### What to produce
Would you count the lines below that contain the string "dart" and reply with that number only?

[[ Listed records, beginning ]]

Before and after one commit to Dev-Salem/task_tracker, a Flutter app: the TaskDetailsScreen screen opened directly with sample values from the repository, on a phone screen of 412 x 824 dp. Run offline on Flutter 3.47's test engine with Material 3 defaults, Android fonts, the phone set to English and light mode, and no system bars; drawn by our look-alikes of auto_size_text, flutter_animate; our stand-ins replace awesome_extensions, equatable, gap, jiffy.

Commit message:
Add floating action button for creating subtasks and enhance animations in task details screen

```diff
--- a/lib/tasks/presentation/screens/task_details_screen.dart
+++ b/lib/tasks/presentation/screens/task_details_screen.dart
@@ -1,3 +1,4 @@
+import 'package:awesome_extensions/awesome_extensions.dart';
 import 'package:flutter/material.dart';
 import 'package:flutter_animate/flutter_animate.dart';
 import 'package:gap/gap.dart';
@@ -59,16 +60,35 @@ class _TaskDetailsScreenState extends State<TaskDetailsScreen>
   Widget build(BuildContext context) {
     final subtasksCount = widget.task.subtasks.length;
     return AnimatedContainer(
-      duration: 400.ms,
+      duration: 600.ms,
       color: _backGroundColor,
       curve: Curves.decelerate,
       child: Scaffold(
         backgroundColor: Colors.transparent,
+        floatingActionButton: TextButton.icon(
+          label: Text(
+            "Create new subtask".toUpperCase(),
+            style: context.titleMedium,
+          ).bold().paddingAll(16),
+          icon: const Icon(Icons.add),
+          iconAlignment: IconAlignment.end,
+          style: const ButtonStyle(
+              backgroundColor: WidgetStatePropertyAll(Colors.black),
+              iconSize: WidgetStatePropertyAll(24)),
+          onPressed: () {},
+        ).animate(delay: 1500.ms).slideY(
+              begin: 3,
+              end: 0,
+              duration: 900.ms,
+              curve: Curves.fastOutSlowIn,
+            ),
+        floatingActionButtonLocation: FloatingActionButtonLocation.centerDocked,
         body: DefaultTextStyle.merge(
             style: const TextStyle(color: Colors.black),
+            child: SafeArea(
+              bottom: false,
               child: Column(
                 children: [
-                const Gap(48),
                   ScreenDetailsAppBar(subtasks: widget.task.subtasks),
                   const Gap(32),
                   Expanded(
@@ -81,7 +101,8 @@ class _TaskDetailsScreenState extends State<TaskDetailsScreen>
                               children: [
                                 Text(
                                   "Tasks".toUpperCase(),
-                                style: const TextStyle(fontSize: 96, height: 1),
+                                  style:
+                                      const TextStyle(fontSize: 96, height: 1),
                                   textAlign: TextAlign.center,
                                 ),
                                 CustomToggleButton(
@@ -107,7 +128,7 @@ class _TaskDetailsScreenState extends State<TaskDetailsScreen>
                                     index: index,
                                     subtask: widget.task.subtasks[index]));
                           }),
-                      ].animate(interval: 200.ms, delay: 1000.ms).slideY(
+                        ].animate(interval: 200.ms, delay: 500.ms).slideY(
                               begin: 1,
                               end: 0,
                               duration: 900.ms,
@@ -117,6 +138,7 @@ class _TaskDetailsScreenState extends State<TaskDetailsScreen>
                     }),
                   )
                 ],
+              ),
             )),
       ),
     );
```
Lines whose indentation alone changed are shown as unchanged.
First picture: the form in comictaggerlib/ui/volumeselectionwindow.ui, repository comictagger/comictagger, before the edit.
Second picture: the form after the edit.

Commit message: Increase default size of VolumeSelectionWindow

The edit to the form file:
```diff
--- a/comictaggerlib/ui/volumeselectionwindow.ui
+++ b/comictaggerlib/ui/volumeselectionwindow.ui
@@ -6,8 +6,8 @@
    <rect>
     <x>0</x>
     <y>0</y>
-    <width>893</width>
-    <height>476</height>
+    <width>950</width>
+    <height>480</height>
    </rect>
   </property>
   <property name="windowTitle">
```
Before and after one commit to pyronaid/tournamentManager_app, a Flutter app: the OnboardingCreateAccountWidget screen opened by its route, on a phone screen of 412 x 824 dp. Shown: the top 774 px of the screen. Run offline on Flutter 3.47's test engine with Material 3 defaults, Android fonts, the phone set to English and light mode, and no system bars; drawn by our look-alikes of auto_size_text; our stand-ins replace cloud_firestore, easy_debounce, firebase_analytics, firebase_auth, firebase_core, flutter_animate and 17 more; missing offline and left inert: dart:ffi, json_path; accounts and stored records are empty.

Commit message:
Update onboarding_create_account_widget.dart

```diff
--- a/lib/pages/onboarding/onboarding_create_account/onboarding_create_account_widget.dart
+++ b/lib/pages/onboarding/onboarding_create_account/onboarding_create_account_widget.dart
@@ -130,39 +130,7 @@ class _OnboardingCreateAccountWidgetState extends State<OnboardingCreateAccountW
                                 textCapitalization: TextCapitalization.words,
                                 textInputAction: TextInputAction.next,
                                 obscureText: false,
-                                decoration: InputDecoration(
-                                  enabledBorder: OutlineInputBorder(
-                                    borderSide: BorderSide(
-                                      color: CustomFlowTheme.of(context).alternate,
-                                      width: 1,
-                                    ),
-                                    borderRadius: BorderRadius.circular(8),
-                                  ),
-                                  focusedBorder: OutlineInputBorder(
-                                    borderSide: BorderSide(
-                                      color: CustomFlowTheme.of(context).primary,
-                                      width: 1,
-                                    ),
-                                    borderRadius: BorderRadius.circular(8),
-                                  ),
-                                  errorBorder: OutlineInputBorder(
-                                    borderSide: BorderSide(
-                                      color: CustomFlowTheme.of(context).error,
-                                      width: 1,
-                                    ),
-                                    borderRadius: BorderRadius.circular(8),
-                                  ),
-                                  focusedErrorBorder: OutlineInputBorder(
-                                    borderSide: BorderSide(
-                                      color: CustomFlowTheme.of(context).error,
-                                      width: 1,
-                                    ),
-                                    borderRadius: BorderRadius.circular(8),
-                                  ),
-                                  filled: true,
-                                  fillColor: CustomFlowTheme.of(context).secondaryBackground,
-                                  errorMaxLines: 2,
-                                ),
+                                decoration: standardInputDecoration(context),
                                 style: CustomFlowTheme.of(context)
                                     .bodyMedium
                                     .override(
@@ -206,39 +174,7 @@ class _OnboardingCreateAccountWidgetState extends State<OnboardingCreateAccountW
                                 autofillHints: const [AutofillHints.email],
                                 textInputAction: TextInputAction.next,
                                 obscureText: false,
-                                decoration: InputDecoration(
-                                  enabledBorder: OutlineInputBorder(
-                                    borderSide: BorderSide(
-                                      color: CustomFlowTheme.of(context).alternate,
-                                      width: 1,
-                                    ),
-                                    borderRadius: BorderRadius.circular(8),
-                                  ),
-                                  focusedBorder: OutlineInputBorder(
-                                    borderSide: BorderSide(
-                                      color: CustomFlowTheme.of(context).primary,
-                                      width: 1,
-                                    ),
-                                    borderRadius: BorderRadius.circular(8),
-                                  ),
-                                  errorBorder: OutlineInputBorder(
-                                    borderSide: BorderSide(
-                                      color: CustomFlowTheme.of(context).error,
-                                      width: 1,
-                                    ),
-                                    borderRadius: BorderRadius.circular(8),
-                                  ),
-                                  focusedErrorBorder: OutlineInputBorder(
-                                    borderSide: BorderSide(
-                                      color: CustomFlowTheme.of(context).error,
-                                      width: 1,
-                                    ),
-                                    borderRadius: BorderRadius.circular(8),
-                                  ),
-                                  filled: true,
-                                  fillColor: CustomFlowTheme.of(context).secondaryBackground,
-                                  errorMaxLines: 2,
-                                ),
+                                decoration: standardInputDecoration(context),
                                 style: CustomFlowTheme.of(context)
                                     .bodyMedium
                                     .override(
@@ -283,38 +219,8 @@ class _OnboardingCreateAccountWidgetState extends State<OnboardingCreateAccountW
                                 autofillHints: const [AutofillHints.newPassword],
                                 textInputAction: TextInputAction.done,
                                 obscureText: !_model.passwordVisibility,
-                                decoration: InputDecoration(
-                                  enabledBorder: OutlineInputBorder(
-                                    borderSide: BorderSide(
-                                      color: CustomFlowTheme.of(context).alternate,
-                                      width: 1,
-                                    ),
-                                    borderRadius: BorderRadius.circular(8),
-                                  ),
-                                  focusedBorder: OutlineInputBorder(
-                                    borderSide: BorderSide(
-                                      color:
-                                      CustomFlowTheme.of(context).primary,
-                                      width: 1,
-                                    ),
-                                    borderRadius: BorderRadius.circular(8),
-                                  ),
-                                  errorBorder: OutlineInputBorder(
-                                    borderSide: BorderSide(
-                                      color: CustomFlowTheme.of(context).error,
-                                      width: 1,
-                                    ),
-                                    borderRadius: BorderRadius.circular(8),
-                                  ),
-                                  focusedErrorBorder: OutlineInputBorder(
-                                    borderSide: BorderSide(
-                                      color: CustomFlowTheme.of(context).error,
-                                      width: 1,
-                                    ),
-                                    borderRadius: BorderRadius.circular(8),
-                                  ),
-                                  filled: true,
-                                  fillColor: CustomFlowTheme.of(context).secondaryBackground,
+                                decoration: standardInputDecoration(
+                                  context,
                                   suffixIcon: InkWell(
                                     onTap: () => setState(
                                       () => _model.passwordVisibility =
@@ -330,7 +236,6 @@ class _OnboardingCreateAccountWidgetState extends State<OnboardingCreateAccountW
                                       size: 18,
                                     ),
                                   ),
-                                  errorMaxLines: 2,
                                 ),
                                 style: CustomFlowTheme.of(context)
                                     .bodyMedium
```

[[ Listed records, end ]]

### Task solution
10